Anyways. Resale value/demand for the Precision line is very bad. I've had two that I paid over $2k for, and couldn't get more than $400 a couple years later. Meanwhile I had a Macbook Pro I paid $1800, and sold it over 2 years later for $1400. The quadro is about the only thing that makes the Precision line worth considering, and very few people will benefit from it. Modern 2D and 3D apps makes good use of the CUDA cores in the GeForce cards just fine.
Dustin Sklavos - Wednesday, December 12, 2012 - linkLook at the SPECviewperf results. Consumer GPUs are still woefully inadequate for a lot of workstation tasks that Quadros are geared towards.

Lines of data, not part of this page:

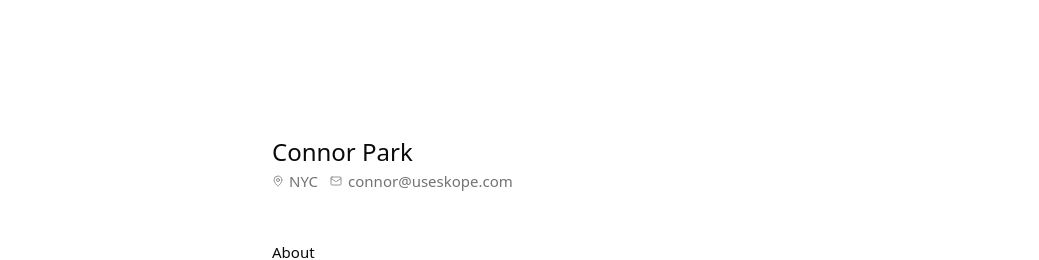
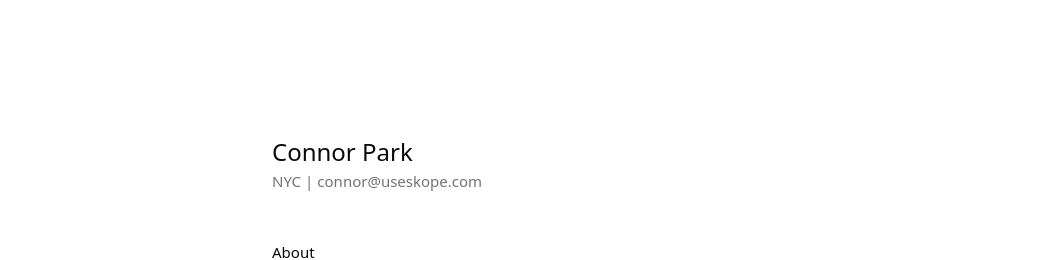
Before and after one commit to connorpark24/connorpark.dev, a Next.js app: page / in a window 1280 px wide. Shown: the top 260 px of the page, without its empty margins (0-1039 px from the left). Built offline with nearby package versions, Linux system fonts and the light colour scheme.

Commit message:
remove icons

```diff
--- a/src/app/page.tsx
+++ b/src/app/page.tsx
@@ -1,6 +1,5 @@
 import Link from "next/link";
 import Image from "next/image";
-import { MapPin, Mail } from "lucide-react";
 import { Nav } from "./nav";
 import foodImages from "@/data/food.json";
 import cookingImages from "@/data/cooking.json";
@@ -58,15 +57,10 @@ export default function Home() {
       <div className="p-4 w-full sm:w-3xl mt-16 sm:mt-28 mx-auto">
         <section id="home" className="flex flex-col mt-2 scroll-mt-2">
           <h1 className="text-2xl">Connor Park</h1>
-          <div className="flex items-center gap-3 text-muted-foreground text-[15px] mt-0.5">
-            <div className="flex items-center gap-1.25">
-              <MapPin className="h-3 w-3" strokeWidth={1.5} />
-              <span>NYC</span>
-            </div>
-            <div className="flex items-center gap-1.5 ">
-              <Mail className="h-3 w-3" strokeWidth={1.5} />
-              <a href="mailto:connor@useskope.com">connor@useskope.com</a>
-            </div>
+          <div className="flex items-center gap-1 text-muted-foreground text-[15px] mt-0.5">
+            <span>NYC</span>
+            <span>|</span>
+            <a href="mailto:connor@useskope.com">connor@useskope.com</a>
           </div>
         </section>
         <section id="about" className="flex flex-col mt-12 scroll-mt-12">
```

The GPUs in MBPs may be fine for video and image editing, but that's really about it.
Also, MBPs are ever increasingly locked down, making them poorer and poorer choices for enterprise.
Zodiark1593 - Wednesday, December 12, 2012 - linkFor once being reputed for the "Pro", you'd have thought Apple would have at least offered Quadro or FirePro GPUs as options.
Steveymoo - Thursday, December 13, 2012 - linkActually, the GPUs are nearly identical. It's the drivers, and the customer support that you pay extra for with workstation GPUs. You can even use forceware to install quadro drivers for consumer cards - but obviously you won't get any support if anything goes wrong.
aguilpa1 - Thursday, December 13, 2012 - linkexactly, it's not like the quadro line is really that much superior to the Geforce line it is just the Geforce line has been artificially handicapped through software and I would guess some hardware features disabled. Software and driver qualifications for the most part just mean that you will never be able to have the latest updates or features because your driver model advances at a glacial pace and you pay extra for that. Quadro workstations are a niche product and should be relegated to that. I think the only reason Apple likes to use Quadro's is because then they don't have to mess with driver releases and charge even more than they already do for a unique product most Mac users don't even understand they don't need.
RandomUsername3245 - Thursday, December 13, 2012 - linkCan you post a link on how to get quadro drivers to work with geforce cards? I know people could hack cards in the past to do this, but I haven't seen it work in the last few years. The Quadro drivers (and nvidia-enabled hardware) on Quadro cards make allow for huge performance gains in some CAD applications.
ananduser - Thursday, December 13, 2012 - linkApple's resale value has everything to do with the supply. You want to get an OSX capable machine from other place rather than Apple with lower prices you have no choice but to pay those high resale values. Good for you, bad for the purchaser but way better than buying straight from Apple.
Solandri - Monday, December 17, 2012 - linkThe high resale value is because Apple makes it virtually impossible to tell which year the laptop was made. They're all called Macbook or Macbook Pro. You buy a used "Macbook" off of craigslist and you pretty much need a tech guru with you to figure out what year it was made. (The label with the model number is hidden underneath the battery, and you have to cross-reference it with wikipedia since Apple's page of model numbers hasn't been updated in a year and a half.)
So basically, the prices are high because a bunch of computer neophytes (most Mac users) are buying 2-5 year old laptops thinking they are 1 year old. My cousin almost bought a new Macbook at his school store on sale for $900. He called me first and I talked him through how to find the model number. It was an ancient Core 2 Duo model when the latest were sporting Sandy Bridge CPUs.
If you desperately want to run OS X on a cheap machine, get the VMWare hack to unlock the limitation that only allows OS X Server to run. Then you can run vanilla OS X under Windows or Linux. (How you get the copy is another matter...)
robinthakur - Wednesday, December 19, 2012 - linkThat's not really true though and is a gross over simplification. Perhaps just for uninformed people such as your cousin. The majority of smart people making an investment in the region of £1300-£2000 do quite a lot of research before parting with their cash. If you look on Craigslist/Gumtree etc. it will most usually say what the CPU and RAM are and you can work it out from this, or just look on the box label/System Information in OSX if you really can't work it out. You can also buy them reconditioned cheaper directly from Apple's website where it gives you a detailed system spec along with when it was originally released. I own a Macbook Pro retina and a Win8/Hackintosh which I built myself from scratch.
piroroadkill - Thursday, December 13, 2012 - link.. Which is exactly why I bought a Precision on ebay! A fantastic way to get a great machine.